:: Data section
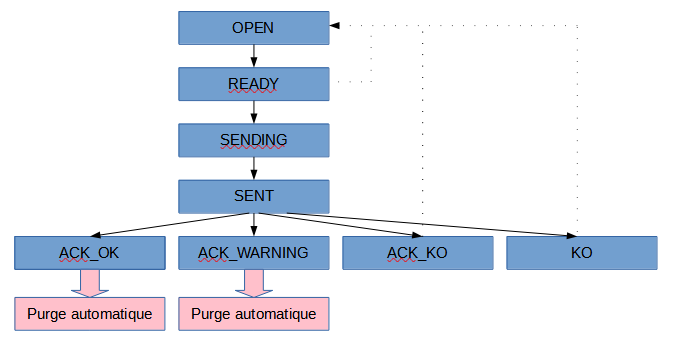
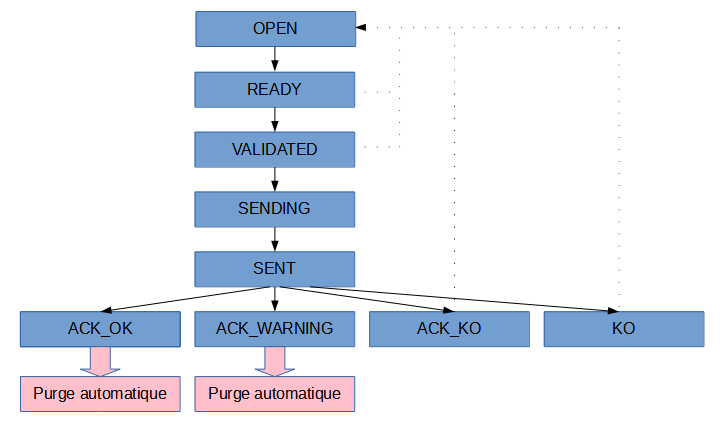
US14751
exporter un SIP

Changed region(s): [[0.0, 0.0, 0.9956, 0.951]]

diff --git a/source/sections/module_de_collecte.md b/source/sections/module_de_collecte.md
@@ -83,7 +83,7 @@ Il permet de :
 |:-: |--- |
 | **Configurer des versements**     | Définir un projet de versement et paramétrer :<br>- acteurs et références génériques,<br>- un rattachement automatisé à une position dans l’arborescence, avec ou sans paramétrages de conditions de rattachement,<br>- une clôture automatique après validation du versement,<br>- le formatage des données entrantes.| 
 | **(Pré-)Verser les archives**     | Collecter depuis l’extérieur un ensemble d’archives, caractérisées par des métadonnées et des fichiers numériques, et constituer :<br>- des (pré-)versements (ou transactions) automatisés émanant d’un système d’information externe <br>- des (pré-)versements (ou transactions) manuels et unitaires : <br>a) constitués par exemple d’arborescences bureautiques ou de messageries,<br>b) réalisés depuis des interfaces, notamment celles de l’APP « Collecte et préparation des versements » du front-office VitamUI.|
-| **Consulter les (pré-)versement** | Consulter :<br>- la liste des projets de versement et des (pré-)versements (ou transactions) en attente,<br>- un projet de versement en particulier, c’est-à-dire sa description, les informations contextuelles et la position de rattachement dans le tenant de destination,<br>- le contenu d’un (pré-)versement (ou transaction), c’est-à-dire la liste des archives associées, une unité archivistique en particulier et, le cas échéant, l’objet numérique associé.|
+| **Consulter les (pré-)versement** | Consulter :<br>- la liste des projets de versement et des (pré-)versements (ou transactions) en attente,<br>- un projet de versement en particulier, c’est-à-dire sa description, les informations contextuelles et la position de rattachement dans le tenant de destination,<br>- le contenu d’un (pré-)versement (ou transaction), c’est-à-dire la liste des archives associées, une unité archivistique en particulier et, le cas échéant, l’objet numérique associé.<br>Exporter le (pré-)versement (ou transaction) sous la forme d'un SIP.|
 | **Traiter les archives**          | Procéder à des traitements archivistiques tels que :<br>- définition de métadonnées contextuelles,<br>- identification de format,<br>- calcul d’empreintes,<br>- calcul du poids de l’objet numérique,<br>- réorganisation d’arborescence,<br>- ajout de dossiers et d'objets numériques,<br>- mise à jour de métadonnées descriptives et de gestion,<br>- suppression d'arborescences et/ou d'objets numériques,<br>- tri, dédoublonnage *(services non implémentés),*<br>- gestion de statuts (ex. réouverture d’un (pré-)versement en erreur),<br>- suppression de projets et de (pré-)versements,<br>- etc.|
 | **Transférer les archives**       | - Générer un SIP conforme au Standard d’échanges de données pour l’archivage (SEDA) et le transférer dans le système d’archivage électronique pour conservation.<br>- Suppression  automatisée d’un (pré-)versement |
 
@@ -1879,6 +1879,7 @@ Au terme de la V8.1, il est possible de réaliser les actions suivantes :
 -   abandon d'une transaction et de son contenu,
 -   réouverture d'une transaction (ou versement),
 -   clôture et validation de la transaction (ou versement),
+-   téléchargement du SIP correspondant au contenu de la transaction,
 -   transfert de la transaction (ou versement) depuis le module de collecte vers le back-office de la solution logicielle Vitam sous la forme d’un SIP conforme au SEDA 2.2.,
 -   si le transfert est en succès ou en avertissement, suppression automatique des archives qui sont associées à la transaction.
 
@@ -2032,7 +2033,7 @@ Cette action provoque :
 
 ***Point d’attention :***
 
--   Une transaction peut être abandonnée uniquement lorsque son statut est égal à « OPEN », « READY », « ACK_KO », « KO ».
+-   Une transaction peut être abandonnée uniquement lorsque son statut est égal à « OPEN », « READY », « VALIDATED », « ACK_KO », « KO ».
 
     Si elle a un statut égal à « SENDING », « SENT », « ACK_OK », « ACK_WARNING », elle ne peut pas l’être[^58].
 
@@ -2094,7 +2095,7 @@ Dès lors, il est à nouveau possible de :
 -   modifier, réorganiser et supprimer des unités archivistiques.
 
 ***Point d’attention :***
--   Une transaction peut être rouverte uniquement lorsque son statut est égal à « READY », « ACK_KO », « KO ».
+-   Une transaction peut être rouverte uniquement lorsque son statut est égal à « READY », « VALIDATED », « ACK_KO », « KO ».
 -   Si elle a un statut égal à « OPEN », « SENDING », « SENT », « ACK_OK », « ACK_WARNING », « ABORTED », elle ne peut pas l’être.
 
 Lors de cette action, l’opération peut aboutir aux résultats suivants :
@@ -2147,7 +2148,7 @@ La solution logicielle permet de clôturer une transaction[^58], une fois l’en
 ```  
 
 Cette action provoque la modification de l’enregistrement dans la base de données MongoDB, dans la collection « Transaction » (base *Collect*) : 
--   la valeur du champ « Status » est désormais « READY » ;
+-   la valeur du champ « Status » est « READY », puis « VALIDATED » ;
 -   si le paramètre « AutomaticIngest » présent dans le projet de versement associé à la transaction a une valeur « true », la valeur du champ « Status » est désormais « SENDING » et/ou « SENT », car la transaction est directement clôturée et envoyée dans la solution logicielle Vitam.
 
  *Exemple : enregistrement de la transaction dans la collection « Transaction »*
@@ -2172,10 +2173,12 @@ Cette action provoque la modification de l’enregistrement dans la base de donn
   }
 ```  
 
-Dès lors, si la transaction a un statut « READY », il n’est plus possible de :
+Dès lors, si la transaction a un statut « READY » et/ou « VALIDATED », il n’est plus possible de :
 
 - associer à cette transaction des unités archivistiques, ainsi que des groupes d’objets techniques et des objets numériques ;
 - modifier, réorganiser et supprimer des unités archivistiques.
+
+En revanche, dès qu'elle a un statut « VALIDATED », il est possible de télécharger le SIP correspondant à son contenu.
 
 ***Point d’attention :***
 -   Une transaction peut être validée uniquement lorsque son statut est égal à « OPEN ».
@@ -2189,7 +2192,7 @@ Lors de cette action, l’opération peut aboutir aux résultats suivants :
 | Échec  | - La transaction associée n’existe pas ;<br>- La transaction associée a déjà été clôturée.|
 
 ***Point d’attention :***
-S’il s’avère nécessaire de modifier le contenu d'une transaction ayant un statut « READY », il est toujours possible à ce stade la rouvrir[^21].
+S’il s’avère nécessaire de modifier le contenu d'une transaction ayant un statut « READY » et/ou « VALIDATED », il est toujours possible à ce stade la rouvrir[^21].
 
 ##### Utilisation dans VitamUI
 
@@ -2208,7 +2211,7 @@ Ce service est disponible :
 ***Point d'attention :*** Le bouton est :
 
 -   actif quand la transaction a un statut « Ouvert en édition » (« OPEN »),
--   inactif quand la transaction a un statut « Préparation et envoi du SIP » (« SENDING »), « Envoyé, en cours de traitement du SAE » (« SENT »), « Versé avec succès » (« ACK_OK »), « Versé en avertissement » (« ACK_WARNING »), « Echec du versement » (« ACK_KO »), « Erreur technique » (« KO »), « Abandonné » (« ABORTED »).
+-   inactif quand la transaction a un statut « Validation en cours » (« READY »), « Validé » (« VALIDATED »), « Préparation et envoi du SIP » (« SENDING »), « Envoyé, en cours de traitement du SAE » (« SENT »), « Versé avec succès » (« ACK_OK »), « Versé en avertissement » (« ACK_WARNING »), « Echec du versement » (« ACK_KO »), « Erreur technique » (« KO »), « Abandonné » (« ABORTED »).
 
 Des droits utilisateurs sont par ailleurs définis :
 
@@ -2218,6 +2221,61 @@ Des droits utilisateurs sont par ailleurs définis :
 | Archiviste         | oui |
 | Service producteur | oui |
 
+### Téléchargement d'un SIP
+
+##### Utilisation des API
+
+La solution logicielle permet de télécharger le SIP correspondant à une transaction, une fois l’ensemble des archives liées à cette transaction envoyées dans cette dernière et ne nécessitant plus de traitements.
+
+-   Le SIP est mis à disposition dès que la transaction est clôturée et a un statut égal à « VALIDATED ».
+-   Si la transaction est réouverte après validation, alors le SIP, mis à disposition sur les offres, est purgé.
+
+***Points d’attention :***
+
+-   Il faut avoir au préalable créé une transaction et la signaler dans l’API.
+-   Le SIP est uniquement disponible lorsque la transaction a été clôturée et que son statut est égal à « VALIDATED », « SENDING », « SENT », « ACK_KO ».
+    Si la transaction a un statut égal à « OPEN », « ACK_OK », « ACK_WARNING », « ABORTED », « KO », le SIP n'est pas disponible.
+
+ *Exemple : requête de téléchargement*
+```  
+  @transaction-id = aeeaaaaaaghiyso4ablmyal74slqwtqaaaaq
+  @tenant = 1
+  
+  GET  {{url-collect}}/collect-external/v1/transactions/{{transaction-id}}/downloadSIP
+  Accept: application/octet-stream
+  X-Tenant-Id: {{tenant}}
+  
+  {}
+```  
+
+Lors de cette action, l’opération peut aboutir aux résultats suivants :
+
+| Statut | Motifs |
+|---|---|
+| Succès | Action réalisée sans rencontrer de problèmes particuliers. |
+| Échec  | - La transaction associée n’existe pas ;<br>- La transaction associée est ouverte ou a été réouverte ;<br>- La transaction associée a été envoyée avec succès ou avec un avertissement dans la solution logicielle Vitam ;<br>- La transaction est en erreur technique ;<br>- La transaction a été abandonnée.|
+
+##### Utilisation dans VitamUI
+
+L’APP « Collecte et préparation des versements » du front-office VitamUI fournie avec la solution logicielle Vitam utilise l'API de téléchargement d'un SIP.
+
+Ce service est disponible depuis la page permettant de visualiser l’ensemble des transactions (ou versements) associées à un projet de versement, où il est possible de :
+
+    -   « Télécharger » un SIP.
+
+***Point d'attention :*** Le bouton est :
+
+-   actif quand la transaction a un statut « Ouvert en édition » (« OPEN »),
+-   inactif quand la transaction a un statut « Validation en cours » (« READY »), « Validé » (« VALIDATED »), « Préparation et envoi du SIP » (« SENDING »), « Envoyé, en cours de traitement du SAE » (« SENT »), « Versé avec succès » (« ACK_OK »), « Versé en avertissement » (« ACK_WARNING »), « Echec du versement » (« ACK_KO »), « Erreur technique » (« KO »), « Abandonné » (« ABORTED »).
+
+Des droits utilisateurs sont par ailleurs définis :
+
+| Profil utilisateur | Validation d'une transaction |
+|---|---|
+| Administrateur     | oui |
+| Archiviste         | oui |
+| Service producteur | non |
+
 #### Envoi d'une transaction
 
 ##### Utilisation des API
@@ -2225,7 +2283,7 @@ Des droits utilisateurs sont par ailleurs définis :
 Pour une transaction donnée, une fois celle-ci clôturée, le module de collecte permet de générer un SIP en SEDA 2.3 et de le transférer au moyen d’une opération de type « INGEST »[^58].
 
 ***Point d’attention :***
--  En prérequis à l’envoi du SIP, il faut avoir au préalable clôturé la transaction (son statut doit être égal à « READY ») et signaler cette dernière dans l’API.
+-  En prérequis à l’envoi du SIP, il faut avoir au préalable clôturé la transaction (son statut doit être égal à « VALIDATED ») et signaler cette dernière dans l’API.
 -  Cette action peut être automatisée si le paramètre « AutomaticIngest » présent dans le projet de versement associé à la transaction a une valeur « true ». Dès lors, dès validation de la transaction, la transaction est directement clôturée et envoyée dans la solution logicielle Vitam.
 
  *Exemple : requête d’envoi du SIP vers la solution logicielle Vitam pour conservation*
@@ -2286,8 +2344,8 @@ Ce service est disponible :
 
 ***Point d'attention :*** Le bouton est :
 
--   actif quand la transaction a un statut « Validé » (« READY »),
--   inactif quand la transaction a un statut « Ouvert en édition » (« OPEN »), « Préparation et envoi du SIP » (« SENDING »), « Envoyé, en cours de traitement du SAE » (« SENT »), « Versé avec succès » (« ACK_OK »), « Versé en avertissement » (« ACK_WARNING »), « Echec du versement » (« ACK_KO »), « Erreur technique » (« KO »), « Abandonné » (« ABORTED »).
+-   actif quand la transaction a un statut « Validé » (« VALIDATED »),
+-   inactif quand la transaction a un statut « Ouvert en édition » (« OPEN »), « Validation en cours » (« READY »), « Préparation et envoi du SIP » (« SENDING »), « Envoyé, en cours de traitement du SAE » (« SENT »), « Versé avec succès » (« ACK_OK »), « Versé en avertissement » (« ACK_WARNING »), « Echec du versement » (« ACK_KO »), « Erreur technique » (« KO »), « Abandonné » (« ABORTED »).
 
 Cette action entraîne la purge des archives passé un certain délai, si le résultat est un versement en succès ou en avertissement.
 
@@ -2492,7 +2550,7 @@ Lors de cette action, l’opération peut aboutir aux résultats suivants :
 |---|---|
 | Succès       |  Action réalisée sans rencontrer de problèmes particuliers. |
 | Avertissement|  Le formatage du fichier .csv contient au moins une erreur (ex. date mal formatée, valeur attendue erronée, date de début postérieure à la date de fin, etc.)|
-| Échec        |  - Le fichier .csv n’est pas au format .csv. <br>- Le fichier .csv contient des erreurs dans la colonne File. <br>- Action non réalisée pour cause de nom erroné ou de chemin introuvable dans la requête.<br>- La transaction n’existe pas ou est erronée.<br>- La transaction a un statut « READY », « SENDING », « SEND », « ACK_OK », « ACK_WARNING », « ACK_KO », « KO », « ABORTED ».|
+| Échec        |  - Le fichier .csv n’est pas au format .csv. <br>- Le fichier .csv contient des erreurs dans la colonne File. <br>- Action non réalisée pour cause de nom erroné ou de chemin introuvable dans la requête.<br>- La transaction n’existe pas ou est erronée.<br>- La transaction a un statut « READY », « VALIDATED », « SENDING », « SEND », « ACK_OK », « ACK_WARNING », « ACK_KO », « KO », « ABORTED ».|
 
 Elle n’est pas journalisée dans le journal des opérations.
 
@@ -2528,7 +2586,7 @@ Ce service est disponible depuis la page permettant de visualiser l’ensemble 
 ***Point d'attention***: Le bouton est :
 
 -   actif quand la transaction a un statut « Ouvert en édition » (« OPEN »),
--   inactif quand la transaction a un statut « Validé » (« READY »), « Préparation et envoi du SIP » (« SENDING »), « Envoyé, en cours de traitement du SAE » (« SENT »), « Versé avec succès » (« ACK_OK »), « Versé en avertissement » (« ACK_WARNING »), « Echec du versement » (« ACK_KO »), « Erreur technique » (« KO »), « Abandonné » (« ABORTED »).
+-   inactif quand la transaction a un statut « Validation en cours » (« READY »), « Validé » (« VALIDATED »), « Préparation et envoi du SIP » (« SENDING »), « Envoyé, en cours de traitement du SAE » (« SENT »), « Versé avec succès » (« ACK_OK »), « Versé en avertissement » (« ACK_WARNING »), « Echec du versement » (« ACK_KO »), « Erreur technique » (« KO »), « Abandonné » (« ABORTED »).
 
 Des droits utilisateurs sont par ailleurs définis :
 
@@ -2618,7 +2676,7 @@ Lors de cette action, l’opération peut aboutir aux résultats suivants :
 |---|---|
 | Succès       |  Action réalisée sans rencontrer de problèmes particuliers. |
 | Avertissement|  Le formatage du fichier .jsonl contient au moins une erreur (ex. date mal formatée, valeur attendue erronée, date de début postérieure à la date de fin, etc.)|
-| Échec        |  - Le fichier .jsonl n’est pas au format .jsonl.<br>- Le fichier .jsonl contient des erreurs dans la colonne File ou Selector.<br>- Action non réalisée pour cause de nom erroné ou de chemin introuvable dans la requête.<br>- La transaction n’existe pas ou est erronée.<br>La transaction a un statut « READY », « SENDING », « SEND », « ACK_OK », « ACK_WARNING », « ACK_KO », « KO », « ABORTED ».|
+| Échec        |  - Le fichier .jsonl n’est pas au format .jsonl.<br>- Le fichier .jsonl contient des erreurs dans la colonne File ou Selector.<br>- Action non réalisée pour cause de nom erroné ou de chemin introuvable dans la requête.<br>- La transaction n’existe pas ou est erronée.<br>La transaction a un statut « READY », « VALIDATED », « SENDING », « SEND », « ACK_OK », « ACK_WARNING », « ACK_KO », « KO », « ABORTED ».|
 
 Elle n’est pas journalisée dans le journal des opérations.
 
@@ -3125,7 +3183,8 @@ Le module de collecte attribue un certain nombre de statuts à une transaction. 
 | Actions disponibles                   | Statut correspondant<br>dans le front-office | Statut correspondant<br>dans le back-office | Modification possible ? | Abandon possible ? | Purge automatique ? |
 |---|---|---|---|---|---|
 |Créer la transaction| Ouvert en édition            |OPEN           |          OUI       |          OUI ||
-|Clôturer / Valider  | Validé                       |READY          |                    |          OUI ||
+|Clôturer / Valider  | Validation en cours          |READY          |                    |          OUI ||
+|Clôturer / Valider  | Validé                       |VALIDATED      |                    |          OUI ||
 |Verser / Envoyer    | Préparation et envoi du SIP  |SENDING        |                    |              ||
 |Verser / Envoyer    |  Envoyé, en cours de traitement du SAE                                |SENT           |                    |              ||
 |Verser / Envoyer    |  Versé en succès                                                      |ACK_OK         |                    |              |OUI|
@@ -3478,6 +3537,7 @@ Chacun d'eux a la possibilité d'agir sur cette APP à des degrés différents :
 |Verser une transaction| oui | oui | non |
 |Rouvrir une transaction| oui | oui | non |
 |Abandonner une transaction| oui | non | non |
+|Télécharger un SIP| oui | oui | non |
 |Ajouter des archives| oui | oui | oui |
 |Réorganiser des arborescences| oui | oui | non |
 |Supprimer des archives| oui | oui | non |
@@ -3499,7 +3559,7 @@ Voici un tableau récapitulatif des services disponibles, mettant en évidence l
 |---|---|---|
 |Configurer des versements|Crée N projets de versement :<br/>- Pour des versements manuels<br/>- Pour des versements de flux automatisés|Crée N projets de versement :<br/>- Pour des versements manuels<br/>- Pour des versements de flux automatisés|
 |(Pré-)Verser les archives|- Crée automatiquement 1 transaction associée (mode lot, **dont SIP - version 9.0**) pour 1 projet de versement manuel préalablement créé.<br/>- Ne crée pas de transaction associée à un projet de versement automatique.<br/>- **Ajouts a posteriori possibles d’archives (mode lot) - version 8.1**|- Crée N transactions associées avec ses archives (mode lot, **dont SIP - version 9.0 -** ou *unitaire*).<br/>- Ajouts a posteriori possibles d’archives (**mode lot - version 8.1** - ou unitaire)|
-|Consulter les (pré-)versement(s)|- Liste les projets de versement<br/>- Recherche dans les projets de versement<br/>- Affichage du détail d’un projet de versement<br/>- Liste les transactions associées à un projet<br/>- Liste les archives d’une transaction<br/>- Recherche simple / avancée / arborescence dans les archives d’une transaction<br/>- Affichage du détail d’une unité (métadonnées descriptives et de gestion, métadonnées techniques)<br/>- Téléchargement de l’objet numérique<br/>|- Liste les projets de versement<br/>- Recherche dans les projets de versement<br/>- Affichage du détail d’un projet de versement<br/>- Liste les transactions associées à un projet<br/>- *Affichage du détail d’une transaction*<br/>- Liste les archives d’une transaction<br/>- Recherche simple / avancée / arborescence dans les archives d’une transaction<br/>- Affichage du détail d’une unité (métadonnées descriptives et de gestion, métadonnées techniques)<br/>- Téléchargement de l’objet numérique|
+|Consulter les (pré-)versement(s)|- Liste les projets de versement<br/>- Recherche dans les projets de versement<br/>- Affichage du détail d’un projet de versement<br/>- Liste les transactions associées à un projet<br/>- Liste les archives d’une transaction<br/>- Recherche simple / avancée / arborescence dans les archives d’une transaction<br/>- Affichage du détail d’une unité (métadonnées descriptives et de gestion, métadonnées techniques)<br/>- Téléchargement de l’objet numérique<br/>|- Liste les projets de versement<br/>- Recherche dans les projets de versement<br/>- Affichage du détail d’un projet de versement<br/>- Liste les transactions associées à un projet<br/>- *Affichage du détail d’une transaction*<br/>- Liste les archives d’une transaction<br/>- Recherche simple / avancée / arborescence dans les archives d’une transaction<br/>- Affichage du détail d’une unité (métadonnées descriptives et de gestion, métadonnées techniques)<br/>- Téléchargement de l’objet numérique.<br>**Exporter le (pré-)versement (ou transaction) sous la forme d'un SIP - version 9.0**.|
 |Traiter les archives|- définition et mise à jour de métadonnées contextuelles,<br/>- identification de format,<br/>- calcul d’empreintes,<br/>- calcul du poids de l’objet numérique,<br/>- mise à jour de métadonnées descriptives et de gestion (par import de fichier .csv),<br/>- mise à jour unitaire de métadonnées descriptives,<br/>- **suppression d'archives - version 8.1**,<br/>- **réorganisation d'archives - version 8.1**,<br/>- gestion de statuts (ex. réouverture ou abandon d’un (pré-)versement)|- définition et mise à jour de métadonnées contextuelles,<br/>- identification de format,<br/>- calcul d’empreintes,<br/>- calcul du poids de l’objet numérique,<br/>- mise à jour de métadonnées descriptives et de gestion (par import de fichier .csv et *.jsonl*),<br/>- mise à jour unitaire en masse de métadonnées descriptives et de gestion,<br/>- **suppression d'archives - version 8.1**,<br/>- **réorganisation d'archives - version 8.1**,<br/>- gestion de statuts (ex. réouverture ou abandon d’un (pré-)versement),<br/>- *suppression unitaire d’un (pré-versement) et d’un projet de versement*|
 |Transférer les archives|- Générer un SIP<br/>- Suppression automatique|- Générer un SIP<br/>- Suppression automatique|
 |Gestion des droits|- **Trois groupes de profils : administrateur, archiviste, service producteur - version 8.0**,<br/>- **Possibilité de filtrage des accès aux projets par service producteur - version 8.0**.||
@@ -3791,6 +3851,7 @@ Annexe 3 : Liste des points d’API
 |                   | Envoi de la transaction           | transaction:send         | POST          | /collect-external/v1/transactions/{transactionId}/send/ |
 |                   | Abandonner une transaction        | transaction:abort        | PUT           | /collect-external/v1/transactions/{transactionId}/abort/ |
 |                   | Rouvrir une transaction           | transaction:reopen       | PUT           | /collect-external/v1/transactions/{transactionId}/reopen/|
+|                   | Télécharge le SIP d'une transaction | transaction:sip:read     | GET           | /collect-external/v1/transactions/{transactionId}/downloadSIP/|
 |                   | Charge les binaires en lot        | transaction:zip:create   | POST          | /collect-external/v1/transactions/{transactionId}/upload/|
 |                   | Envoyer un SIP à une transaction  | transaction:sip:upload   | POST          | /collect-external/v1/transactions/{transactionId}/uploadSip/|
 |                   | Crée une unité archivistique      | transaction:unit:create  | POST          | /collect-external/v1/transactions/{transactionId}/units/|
::::
:: Data section
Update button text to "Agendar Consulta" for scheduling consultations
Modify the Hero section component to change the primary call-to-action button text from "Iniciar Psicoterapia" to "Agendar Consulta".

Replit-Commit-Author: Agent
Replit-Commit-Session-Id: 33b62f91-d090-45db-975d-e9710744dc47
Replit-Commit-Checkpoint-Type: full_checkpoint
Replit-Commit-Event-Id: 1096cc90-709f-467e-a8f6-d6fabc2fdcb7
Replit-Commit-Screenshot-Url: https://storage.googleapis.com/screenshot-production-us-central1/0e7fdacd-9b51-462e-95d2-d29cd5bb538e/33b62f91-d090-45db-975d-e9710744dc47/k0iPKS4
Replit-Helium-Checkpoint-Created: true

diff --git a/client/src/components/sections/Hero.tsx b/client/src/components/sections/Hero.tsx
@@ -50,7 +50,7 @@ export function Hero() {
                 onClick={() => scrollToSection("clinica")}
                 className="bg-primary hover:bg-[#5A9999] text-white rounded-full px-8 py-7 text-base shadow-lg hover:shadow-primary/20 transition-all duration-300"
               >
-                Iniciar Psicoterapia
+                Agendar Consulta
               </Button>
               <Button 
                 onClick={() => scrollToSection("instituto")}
::::
• Work item
In the entries above, the lines between the one holding "diff --git a/source/sections/module_de_collecte.md" and the one holding "du front-office VitamUI.|", inclusive, are to be printed exactly as written, and those alone.

• Answer
diff --git a/source/sections/module_de_collecte.md b/source/sections/module_de_collecte.md
@@ -83,7 +83,7 @@ Il permet de :
 |:-: |--- |
 | **Configurer des versements**     | Définir un projet de versement et paramétrer :<br>- acteurs et références génériques,<br>- un rattachement automatisé à une position dans l’arborescence, avec ou sans paramétrages de conditions de rattachement,<br>- une clôture automatique après validation du versement,<br>- le formatage des données entrantes.| 
 | **(Pré-)Verser les archives**     | Collecter depuis l’extérieur un ensemble d’archives, caractérisées par des métadonnées et des fichiers numériques, et constituer :<br>- des (pré-)versements (ou transactions) automatisés émanant d’un système d’information externe <br>- des (pré-)versements (ou transactions) manuels et unitaires : <br>a) constitués par exemple d’arborescences bureautiques ou de messageries,<br>b) réalisés depuis des interfaces, notamment celles de l’APP « Collecte et préparation des versements » du front-office VitamUI.|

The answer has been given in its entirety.